There are few things in life more satisfying that a good shave. Feeling your baby soft skin is great, but sometimes it doesn’t always work out this way. When not performed properly, wet shaving can create nasty and painful razor burn. It’s the arch enemy of shaving. The painful burning lesions don’t only feel awful but look terrible. However by following a few simple steps this absolute nightmare can be avoided.
Soften the Hair
Just like when getting your haircut at the salon, it’s much easier to cut wet hair then dry hair. The best time to shave is just after taking a bath or shower, when your beard will have been exposed to a lot of steam, making it soft and easy to cut. To maintain the high levels of moisture throughout the shave always use a shaving foam or cream. If you want extra gold stars then you can even use some conditioner on your beard in the shower just to give it that extra level of softness.
It might not sound like a word you normally hear being thrown around the rugby pitch, but exfoliating is a great way to improve your shave.
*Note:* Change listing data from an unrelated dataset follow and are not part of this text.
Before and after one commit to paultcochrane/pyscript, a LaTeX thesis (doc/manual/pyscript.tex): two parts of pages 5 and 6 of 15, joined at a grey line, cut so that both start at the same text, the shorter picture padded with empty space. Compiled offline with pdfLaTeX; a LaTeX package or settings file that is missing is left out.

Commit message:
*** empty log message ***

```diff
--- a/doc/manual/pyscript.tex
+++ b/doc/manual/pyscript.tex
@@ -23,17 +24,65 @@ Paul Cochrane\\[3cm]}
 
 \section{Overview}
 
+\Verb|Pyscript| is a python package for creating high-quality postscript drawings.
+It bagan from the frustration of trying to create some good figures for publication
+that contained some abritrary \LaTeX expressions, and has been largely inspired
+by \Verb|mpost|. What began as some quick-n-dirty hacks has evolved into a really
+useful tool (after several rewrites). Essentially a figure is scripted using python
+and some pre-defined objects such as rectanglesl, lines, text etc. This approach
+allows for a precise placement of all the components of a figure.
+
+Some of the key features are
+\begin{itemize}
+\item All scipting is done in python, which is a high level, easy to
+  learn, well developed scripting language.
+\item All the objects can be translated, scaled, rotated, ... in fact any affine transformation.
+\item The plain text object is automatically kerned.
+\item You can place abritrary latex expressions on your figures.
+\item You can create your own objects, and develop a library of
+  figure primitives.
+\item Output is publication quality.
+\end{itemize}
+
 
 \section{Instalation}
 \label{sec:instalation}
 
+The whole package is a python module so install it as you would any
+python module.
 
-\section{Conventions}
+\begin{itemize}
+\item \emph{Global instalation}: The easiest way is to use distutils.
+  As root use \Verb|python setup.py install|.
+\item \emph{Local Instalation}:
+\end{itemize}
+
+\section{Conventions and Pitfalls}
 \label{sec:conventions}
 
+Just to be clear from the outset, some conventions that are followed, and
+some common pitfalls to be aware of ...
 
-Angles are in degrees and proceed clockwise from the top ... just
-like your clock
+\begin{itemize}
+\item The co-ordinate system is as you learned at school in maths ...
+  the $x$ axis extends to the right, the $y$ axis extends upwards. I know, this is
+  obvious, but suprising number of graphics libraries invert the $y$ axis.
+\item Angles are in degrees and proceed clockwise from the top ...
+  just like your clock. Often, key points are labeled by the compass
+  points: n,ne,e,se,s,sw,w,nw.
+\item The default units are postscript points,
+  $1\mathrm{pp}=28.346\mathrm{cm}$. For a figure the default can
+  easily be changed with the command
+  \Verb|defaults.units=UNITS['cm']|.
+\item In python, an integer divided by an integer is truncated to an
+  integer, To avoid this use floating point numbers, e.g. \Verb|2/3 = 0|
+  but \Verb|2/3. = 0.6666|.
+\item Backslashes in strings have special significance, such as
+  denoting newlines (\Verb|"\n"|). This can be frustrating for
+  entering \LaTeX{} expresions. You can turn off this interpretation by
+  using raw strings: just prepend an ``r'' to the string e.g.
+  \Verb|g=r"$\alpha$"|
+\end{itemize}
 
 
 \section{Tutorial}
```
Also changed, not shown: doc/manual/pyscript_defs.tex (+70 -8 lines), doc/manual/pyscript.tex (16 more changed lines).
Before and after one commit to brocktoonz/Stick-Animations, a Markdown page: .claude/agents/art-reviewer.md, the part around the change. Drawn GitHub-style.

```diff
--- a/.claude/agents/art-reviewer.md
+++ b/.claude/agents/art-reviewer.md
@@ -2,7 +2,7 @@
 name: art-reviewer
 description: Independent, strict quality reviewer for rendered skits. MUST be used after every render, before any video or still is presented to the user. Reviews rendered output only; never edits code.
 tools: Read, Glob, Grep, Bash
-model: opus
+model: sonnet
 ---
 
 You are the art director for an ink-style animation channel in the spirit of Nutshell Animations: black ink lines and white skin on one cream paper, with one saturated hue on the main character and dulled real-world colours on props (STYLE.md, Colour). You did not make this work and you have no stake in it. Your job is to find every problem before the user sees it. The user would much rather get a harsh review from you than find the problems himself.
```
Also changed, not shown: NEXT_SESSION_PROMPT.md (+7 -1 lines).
Use a facial scrub or a chemical exfoliant to remove dead layers of skin and draw out those annoying ingrown hairs that spoil a clean shave. You’ll be amazed at how fresh you feel afterwards, and how much less of a razor burn you’d get.
Turn Back the Clocks
When you are lathering up with the shaving foam or cream that we mentioned earlier, try and do so with an older school badger brush — the type that you would find in any barbers worth its salt. The badger brush may make you think of your Grandad, but it’s with good reason they have been around for so long, they are the best way to get the shaving cream up under every little hair, making them much easier to remove afterwards.
Pick the Right Razor
I know you see ad after ad telling you how many blades is optimal for a razor. First two, then three, then 500, but in all honesty you don’t really need more than one. I mean, once you’ve cut the hair, you’ve cut the hair. If you’re somebody who is finding your skin irritated after each shave then it might be because of the razor overkill – too many blades being drawn across the skin, messing it up.
…and Look After It
Once you’ve found your new toy, make sure you look after it by drying it off at the end of every shave — this will keep it from blunting and result in a much better shave. It’s also best to keep it sterile to avoid infection in the (albeit now hopefully much less likely) chance you cut yourself. Try cleaning it with alcohol.
Shave With the Grain
This must be the first thing that all barbers learn, just like how a Swedish masseuse learns to direct their work towards the heart. It might be tempting to shave against the grain, but just because you can hear a louder scratching noise, don’t think that a deeper shave is being achieved! Going against the grain is likely to cause intense irritation, ingrown hairs, a bad razor burn and a very unhappy you. Go with the grain, and your chances of burn are reduced hundred fold.
Last But Not Least
Rinse your face off with nice cold water when you’re finished. The cold water helps to close your pores up and reduces the chance that you will develop ingrown hairs. It also helps to wake you up if this shave is happening at ungodly o’clock. Then apply a little face balm or moisturiser to soothe the skin, I mean, you’ve just finished pulling sharp metal across it, so no matter how careful you’ve been, it’s going to be a little unhappy with you. Try something with aloe vera.